These things are tough to predict, but perhaps we’ll have another impressive bloom this spring, thanks to all this rain, and the memory of water.

More images from this trip are in the Winter2016-17 Gallery on the website.

Thursday, January 12, 2017

Redneck Camping



Sunrise on the Lower Colorado River Backwater, Arizona

I have a love-hate relationship with BLM (Bureau of Land Management) lands.  I love the opportunities for dispersed camping and the dog-friendliness.  We have so much federal land in Arizona, and to me it looks like so many more places to explore.



On the other hand, lots of these areas ("resources" in fedspeak) have been overtaken by what I call redneck use.  I had that sense in the recently established Agua Fria National Monument north of us and in areas east of the Phoenix Metropolitan center.



I squeezed in a couple of nights with my friend Maria Langer last week in the BLM area south of Interstate 10 at Ehrenberg.  We were camped adjacent to the Colorado River and some lovely backwater areas.  The coyote and owl songs were delightful and the smell of the river brings back memories of the Grand Canyon's inner gorge.

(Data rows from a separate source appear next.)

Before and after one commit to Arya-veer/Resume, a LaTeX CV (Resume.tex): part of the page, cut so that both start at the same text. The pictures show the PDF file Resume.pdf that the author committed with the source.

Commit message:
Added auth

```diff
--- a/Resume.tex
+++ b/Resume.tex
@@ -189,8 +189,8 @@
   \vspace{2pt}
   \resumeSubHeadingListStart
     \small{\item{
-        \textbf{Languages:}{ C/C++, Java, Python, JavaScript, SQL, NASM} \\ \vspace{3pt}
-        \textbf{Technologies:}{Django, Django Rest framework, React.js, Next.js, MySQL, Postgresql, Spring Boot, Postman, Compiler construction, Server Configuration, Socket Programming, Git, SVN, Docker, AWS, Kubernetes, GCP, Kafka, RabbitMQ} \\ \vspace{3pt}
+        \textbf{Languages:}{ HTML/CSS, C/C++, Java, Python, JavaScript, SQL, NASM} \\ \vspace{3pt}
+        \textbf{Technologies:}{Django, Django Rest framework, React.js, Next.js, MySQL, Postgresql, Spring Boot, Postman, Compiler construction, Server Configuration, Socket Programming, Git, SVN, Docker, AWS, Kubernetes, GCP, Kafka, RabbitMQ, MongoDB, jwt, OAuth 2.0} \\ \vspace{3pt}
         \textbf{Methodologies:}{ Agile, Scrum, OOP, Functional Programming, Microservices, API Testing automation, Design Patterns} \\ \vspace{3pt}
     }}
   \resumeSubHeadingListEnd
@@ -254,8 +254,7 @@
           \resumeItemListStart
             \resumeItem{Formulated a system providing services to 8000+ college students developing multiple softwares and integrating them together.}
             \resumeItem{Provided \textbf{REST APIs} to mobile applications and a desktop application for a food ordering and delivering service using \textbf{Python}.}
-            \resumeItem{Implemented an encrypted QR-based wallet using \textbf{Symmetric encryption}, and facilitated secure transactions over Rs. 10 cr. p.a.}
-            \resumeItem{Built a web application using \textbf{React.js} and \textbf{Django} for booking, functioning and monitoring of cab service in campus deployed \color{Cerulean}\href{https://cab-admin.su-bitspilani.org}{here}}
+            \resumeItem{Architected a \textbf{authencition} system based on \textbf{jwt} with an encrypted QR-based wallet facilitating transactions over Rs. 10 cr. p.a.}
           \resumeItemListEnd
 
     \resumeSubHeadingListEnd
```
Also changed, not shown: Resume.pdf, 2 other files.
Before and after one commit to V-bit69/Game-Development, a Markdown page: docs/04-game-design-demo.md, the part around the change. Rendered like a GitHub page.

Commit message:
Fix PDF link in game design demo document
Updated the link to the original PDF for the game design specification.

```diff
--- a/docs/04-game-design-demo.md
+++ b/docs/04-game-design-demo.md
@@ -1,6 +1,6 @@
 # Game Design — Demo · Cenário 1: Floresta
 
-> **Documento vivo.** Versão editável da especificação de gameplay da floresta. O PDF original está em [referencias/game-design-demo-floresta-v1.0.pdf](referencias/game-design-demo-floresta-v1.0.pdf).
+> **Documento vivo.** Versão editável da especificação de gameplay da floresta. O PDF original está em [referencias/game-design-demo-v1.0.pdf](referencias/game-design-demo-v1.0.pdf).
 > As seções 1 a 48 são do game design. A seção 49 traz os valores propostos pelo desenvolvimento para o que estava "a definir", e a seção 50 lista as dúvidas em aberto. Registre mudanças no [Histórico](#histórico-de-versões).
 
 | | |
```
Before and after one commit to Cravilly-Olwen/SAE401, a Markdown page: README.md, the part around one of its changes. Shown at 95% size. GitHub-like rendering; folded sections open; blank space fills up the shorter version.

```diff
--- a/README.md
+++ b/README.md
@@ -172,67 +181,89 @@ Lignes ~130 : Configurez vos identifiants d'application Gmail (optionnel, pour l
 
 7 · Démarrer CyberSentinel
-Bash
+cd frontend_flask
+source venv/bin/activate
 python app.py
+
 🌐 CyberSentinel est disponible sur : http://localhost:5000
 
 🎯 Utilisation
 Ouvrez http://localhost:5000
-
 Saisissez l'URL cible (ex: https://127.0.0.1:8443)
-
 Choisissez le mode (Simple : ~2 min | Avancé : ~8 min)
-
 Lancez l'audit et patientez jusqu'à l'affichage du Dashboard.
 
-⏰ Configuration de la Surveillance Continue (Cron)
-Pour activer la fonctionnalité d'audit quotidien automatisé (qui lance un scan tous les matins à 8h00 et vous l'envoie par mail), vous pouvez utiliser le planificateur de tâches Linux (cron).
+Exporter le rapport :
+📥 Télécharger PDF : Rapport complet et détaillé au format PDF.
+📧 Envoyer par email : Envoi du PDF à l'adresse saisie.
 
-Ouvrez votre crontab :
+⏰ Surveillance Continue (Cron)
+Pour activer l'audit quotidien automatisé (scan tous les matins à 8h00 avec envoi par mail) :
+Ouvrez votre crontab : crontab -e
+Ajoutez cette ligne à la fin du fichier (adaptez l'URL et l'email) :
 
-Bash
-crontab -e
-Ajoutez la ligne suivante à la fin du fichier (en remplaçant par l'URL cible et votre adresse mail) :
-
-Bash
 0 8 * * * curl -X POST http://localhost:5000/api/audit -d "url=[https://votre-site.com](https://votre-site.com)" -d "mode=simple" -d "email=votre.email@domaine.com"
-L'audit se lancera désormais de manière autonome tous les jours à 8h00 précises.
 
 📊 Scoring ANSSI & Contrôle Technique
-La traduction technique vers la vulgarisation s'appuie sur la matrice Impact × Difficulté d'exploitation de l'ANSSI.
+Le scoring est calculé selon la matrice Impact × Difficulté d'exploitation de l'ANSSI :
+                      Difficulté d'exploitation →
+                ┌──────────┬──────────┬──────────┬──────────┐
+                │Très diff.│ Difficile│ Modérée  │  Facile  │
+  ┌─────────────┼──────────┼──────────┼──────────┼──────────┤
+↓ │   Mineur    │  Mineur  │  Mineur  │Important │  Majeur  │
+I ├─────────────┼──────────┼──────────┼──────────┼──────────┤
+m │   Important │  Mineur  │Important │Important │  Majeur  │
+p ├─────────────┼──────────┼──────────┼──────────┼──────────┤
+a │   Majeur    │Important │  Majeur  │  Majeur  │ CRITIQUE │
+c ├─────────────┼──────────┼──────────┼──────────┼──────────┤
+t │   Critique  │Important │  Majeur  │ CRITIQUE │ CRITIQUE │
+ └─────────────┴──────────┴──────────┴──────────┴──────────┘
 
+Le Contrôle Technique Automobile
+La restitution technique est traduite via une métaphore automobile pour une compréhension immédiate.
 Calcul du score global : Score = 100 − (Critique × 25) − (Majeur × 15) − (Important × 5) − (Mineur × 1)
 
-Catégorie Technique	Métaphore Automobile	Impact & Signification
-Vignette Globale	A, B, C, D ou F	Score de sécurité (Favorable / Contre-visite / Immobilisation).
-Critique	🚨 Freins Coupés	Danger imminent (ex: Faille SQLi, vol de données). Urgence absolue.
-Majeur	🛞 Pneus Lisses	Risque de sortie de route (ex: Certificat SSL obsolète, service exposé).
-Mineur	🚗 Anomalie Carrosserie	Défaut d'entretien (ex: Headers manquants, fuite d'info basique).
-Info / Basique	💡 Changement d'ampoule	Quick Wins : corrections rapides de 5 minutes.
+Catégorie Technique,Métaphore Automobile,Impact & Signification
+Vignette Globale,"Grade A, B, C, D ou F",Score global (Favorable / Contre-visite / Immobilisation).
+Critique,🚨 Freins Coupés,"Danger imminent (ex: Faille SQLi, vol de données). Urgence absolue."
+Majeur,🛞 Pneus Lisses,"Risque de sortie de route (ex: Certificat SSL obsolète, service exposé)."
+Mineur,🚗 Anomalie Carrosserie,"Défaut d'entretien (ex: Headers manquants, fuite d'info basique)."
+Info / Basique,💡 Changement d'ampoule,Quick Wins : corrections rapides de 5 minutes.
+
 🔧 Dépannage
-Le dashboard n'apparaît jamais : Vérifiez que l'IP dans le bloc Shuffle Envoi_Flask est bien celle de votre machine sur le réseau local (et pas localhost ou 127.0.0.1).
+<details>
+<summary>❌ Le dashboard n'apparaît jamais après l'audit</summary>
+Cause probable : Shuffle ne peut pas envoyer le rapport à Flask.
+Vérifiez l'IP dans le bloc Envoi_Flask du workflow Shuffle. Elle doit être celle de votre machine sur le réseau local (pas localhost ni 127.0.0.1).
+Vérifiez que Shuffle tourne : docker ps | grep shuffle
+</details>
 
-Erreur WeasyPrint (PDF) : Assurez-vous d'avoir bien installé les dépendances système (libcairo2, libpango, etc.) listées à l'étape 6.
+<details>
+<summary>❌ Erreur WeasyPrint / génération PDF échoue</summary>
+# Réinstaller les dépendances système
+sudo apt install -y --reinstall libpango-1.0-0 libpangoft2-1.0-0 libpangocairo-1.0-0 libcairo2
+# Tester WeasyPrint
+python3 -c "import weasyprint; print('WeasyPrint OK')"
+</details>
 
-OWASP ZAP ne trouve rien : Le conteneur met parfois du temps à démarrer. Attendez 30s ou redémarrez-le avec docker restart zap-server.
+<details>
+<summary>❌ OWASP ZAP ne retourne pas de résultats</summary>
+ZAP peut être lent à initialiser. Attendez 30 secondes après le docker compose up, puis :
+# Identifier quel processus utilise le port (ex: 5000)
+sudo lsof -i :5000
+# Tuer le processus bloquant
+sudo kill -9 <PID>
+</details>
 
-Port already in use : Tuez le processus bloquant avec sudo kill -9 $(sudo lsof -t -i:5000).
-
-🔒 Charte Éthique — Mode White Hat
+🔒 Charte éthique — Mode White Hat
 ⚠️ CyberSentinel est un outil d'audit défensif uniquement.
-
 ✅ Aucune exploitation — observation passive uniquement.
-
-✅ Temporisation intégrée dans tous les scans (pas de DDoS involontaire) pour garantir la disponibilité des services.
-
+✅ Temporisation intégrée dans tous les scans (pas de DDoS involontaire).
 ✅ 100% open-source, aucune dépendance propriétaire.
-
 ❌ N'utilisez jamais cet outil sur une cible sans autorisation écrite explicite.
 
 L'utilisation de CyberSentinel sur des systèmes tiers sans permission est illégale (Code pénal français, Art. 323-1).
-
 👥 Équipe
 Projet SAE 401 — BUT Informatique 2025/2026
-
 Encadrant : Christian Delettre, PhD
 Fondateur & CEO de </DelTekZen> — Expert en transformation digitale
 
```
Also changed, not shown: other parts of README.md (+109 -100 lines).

Sunrise on the Lower Colorado River Backwater, Arizona
The sunrise on the last morning was breathtaking.



Sounds good, doesn't it?  Unfortunately I awoke from a nap to find someone camping too close to us really, for proper camping etiquette.  He was running his generator.  I asked him not to and he seemed amenable but he was gone when I got back from my evening shoot.  I don't feel too badly; he had lots of other spots to choose from.


The Damage.  Maria Langer Photos
 
In addition to noise, there's a shocking amount of trash.  Maria includes clean-up in her stay there, bless her, but it's overwhelming.  As if that weren't enough, the dead-end road near us had barriers to prevent folks from going nose-down into the inlet.  Some genius had decided to push or pull these out of the ground, with their monster truck no doubt.  Some other mental giants (or maybe the same bud light dudes) had deposited a heap of fireworks leavings, perhaps for their redneck New Year’s Eve.


ATV Tracks
Finally, there are ATV tracks through the riparian grasses all around the backwater behind our camp.  Really, some judgement is required when driving these vehicles in wild lands.



 I understand that BLM, like the Park Service, is frightfully understaffed.  They couldn't possibly stay on top of all of this.  I wonder sometimes whether they've just given up on some of these overused areas, figuring that they'll never recover.  I’m saddened by the loss.


First Light, Lower Colorado River Backwater, AZ
I imagine I'll be back, with a kayak perhaps, and a whole lot of trash bags.

More form the trip are in the Winter 2016-17 Gallery on the website.